clock menu more-arrow no yes mobile

Filed under:

Allen Craig has not been slumping

Despite a meager offensive output compared to his career standards, Allen Craig has put together a solid month of baseball. Craig is near his career averages and looking solely at his overall numbers from 2014 puts too much emphasis on his disastrous first few weeks.

Two first names or two last names? Discuss
Two first names or two last names? Discuss
Justin K. Aller

Allen Craig's numbers for 2014 are not very pretty. He certainly did not come into the year hoping to hit .221/.276/.357, good for a .282 wOBA and a wRC+ of 78. Those numbers are clearly very poor and looking at those numbers in isolation paints an inaccurate picture of the way Craig has been playing over the last month after a forgettable first few weeks of the season. The hits and outs and struggles for Craig matter, and his first few weeks will keep his overall numbers down for some time, but looking back at this past month gives much more confidence looking forward.

On April 14, 2014, Craig was hitting .122/.178/.122 through 45 plate appearances. That date has little overall significance, but is the date I wrote about Craig's struggles to get the ball in the air.

Craig has been unable to hit the ball with any authority. Craig's 84.4% ground ball rate is leading the majors as is his ground ball to fly ball ratio of 13.5. While his walk rate of 4.5% is not great, he is close to one walk away from his 7.0% career average. His plate discipline has not been an issue.

Since that post, Craig's ground ball percentage is 50%, not too far off from his career average of 45.4%. For line drives, he is hitting a healthy 20%, fairly close to his career average of 23.2%. A good number of his fly balls have gone for homers, as he is now sitting at 17.4% compared to his career average of 14.8%. Here are those numbers as well as walk and strikeout percent for his career compared to April 14th and beyond.

Allen Craig GB% LD% FB% HR/FB% BB% K%

Career Average 45.4 23.2 31.4 14.8 7.1 18.1

April 14, 2014-present 50 20.5 29.5 17.4 7.5 19.6

Most of his numbers fit within his career averages. In a results based game it helps for the batted ball data to line up with the rest of his numbers. At the time of the post mentioned above, Craig's rest of the season ZiPS projection was .274/.328/.434. His line from April 14th going forward in 107 plate appearances is .263/.318/.455, good for a .340 wOBA and a wRC+ of 117. A .297 BABIP, off his career numbers by about 40 points is holding his numbers down slightly. Given his solid batted ball profile, normal plate discipline, and an isolated slugging percentage ten points higher than his career average, Craig has probably been slightly unlucky over the past month.
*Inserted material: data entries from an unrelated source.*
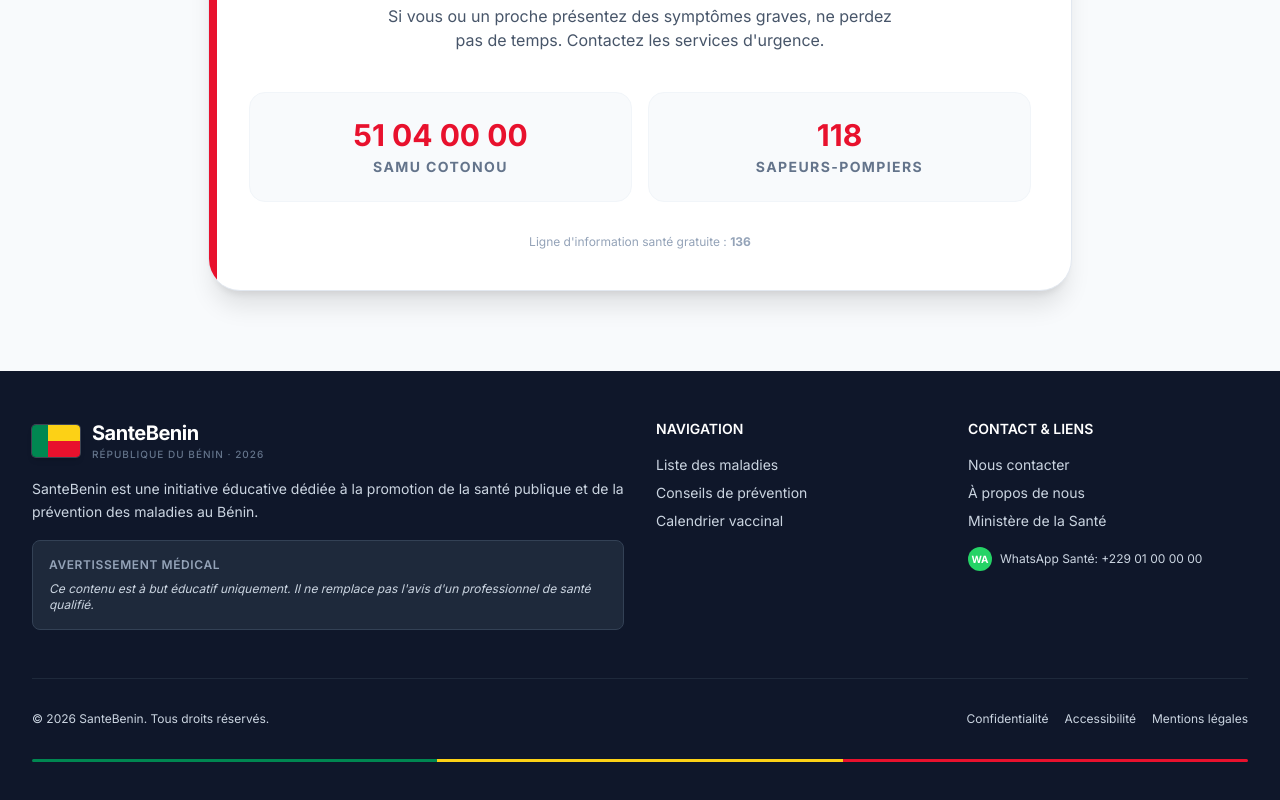
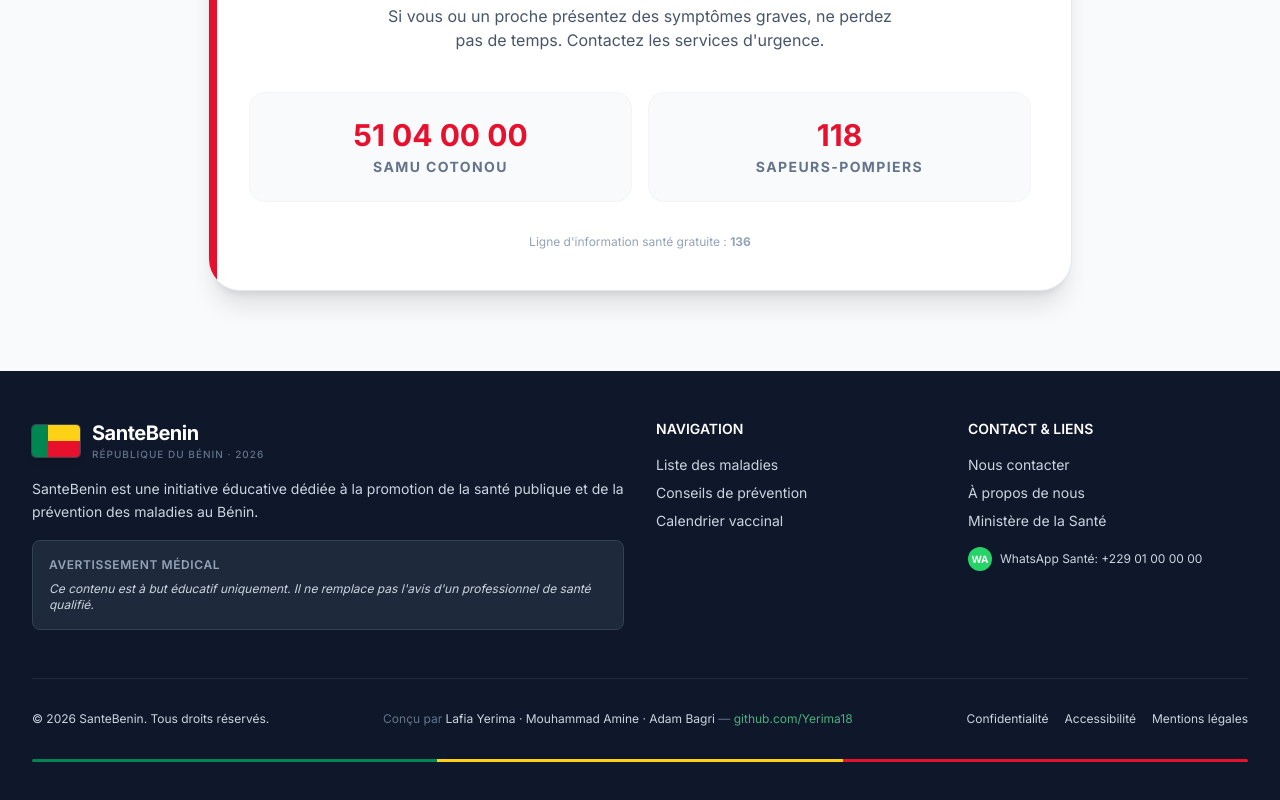
Before and after one commit to Yerima18/SanteBenin, a React (Vite) app: page /#/ in a window 1280 px wide. Shown: the part 2126-2926 px from the top of the page. Built offline with nearby package versions, Linux system fonts and the light colour scheme; no server answers.

Commit message:
Add team credits and GitHub link in footer

```diff
--- a/components/Layout.tsx
+++ b/components/Layout.tsx
@@ -180,9 +180,21 @@ const Layout: React.FC<{ children: React.ReactNode }> = ({ children }) => {
             </div>
           </div>
 
-          <div className="mt-12 pt-8 border-t border-slate-800 flex flex-col md:flex-row justify-between items-center text-xs">
+          <div className="mt-12 pt-8 border-t border-slate-800 flex flex-col md:flex-row justify-between items-center text-xs gap-4">
             <p>&copy; 2026 SanteBenin. Tous droits réservés.</p>
-            <div className="flex space-x-4 mt-4 md:mt-0">
+            <p className="text-slate-500 text-center">
+              Conçu par <span className="text-slate-300">Lafia Yerima · Mouhammad Amine · Adam Bagri</span>
+              {' — '}
+              <a
+                href="https://github.com/Yerima18"
+                target="_blank"
+                rel="noopener noreferrer"
+                className="text-[#4CAF7D] hover:text-white transition-colors"
+              >
+                github.com/Yerima18
+              </a>
+            </p>
+            <div className="flex space-x-4">
               <a href="#" className="hover:text-white">Confidentialité</a>
               <a href="#" className="hover:text-white">Accessibilité</a>
               <a href="#" className="hover:text-white">Mentions légales</a>
```
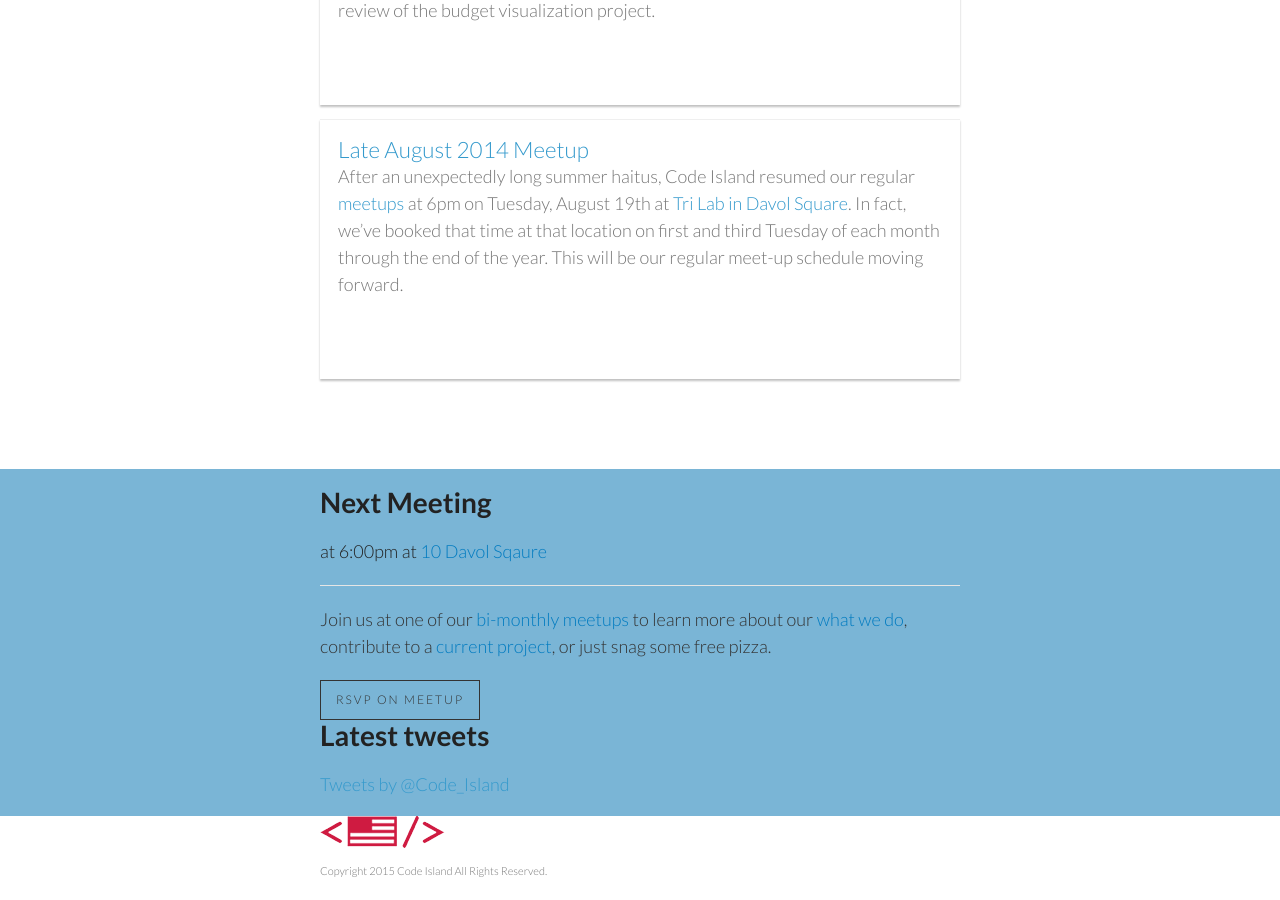
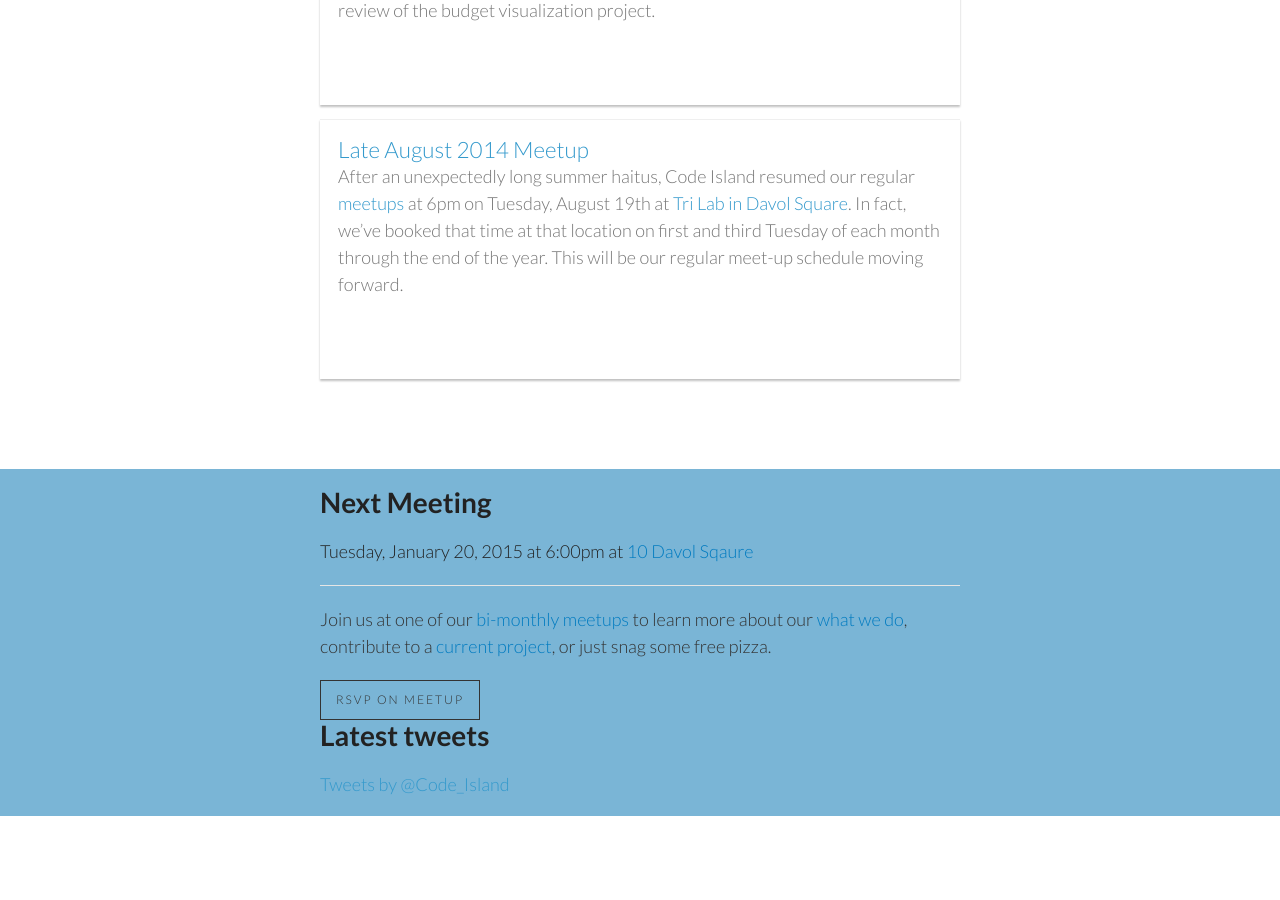
Before and after one commit to codeisland/codeisland.github.io, a Jekyll site: the page built from index.html, in a window 1280 px wide and 900 px high, scrolled down 980 px. Built offline with Jekyll 4.4.1, drawn with Linux system fonts in a browser that asks for light colours; nearby versions of some CDN libraries; comment, search, counter and statistics services are not loaded; after the commit the page ends 1814 px from its top, so only the background shows below that.

Commit message:
Include Foot (scripts)

```diff
--- a/_layouts/home.html
+++ b/_layouts/home.html
@@ -34,8 +34,9 @@
 
     </main>
 
-    {% include footer.html %}
+	<!-- FOOT -->
+	{% include foot.html %}
 
-  </body>
+	</body>
 
 </html>
--- a/_layouts/page.html
+++ b/_layouts/page.html
@@ -19,6 +19,9 @@
 
     {% include footer.html %}
 
+  <!-- FOOT -->
+  {% include foot.html %}
+
   </body>
 
 </html>
--- a/_layouts/post.html
+++ b/_layouts/post.html
@@ -16,6 +16,9 @@
 
     {% include footer.html %}
 
+  <!-- FOOT -->
+  {% include foot.html %}
+
   </body>
 
 </html>
```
Craig is hitting the ball with more authority. In addition to an increase in slugging, Craig's balls have traveled a greater distance in April than they did last season. He has seen a thirty feet increase in April when compared to last year. Look at Craig's overall numbers to get a sense of how much or little he has contributed to the Cardinals' cause this season, but do not look at those numbers to determine how well or poorly Craig has been hitting recently. His overall numbers do look bad, but for the past month, Craig has been very close to the same above average hitter he has been since he joined the Cardinals.

The walks, strikeouts, line drives, and perhaps most encouraging, the power have all come back for Craig over the past month. After six weeks, two bad weeks can ruin a stat line. Allen Craig's poor two week period happened when it receives the most notice, right at the beginning of the season. Craig may never return to his career year form of 2012, but he is still an above-average hitter who has not been in a slump over the past month.